  12. ^ Apel, Karl-Otto (1996). Selected Essays: Ethics and the Theory of Rationality. Humanities Press International. pp. 210–211.
  13. ^ a b Aguiar, Fernando; Parravano, Antonio (2013). "Tolerating the Intolerant: Homophily, Intolerance, and Segregation in Social Balanced Networks". Journal of Conflict Resolution. doi:10.1177/0022002713498708. S2CID 146237656.
  14. ^ Heider, Fritz (1946). "Attitudes and Cognitive Organization". Journal of Psychology. 21: 107–112. doi:10.1080/00223980.1946.9917275. PMID 21010780.
  15. ^ Heider, Fritz (1958). The Psychology of Interpersonal Relations. New York: Psychology Press. ISBN 9780898592825.
  16. ^ Benjamin, Jowett (1991). Plato: The Republic. New York: Vintage Books. ISBN 0-679-73387-6.
  17. ^ "Thomas Jefferson, First Inaugural Address, Chapter 4, Document 33". The Founders' Constitution. University of Chicago Press. 2001 [1801]. Reprint from: Richardson, James D., ed. (1896–1899). A Compilation of the Messages and Papers of the Presidents, 1789–1897. Washington, DC: United States Government Printing Office.
  18. ^ Ding, John Zijiang (December 2014). "Introduction: Pluralistic and Multicultural Reexaminations of Tolerance/Toleration" (PDF). Journal of East-West Thought. 4 (4). Archived from the original (PDF) on 2022-04-25. Retrieved 2017-08-17.

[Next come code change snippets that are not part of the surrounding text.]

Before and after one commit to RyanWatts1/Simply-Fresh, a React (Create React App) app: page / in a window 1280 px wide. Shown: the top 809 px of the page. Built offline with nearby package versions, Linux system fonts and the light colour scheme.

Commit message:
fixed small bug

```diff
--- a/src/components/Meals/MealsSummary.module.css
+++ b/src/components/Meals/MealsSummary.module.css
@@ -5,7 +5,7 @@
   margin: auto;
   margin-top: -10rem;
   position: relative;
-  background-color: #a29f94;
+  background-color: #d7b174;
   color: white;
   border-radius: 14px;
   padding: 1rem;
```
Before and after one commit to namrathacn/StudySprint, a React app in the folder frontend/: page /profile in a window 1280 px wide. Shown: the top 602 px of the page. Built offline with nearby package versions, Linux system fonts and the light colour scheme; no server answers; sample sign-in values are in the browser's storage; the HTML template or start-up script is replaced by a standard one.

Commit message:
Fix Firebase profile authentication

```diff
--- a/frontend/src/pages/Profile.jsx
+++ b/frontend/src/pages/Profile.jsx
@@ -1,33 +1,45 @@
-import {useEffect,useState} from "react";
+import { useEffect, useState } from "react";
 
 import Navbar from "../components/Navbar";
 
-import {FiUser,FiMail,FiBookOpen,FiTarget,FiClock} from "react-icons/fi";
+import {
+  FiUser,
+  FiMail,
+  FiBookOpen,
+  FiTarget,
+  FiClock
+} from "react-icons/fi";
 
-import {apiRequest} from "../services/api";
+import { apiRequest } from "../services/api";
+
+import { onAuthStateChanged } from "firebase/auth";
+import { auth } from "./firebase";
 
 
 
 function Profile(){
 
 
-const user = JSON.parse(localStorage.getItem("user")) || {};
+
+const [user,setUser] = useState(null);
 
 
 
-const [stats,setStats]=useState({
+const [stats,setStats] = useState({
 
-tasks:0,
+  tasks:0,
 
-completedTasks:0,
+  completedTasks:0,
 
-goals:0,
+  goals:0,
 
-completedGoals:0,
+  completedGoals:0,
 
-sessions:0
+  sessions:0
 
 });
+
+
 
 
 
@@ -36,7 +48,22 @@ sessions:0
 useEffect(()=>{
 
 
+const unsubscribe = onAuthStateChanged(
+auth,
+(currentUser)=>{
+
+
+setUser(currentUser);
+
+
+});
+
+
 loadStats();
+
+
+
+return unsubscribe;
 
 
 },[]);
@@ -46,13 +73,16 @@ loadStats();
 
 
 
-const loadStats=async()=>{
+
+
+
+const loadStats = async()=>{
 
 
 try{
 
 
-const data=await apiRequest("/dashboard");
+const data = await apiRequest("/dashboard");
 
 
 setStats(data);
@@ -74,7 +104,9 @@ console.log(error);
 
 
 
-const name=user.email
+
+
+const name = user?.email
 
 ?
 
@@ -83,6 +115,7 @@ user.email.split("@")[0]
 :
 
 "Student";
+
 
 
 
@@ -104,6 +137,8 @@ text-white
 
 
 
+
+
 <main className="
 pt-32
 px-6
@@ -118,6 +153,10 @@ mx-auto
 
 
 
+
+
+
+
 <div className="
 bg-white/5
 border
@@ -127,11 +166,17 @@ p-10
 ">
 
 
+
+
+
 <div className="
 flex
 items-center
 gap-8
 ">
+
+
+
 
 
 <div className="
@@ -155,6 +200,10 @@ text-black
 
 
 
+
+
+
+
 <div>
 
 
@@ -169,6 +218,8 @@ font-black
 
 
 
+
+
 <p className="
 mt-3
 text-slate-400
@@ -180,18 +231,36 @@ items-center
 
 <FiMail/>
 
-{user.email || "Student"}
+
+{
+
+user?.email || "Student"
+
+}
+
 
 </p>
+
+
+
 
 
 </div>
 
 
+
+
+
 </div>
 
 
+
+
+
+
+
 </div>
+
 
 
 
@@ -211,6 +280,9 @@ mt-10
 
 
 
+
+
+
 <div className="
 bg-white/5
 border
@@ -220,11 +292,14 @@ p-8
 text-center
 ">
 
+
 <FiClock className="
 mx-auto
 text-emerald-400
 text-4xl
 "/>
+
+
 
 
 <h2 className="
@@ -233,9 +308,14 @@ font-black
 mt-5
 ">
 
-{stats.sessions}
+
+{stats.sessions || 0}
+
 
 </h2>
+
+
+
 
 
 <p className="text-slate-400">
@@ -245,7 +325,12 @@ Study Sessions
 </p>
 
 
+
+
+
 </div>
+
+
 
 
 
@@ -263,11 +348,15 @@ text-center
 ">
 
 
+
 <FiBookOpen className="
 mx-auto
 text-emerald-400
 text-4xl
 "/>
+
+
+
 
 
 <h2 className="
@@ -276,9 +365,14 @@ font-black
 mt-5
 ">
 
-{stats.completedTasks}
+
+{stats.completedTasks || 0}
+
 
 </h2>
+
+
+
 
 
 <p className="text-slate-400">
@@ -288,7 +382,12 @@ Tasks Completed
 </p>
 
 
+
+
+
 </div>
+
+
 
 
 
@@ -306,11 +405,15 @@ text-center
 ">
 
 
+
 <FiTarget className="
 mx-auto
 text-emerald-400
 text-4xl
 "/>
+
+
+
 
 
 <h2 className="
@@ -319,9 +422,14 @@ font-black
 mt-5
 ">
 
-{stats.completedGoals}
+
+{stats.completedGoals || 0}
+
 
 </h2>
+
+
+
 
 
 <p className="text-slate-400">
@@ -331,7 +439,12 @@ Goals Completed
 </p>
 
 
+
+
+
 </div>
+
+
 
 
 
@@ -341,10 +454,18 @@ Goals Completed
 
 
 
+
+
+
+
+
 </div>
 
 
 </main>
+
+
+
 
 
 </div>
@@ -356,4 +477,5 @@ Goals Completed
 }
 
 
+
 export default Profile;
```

  19. ^ Walzer, Michael (1997). On Toleration. New Haven: Yale University Press. pp. 80–81. ISBN 978-0-300-07600-4.

Further reading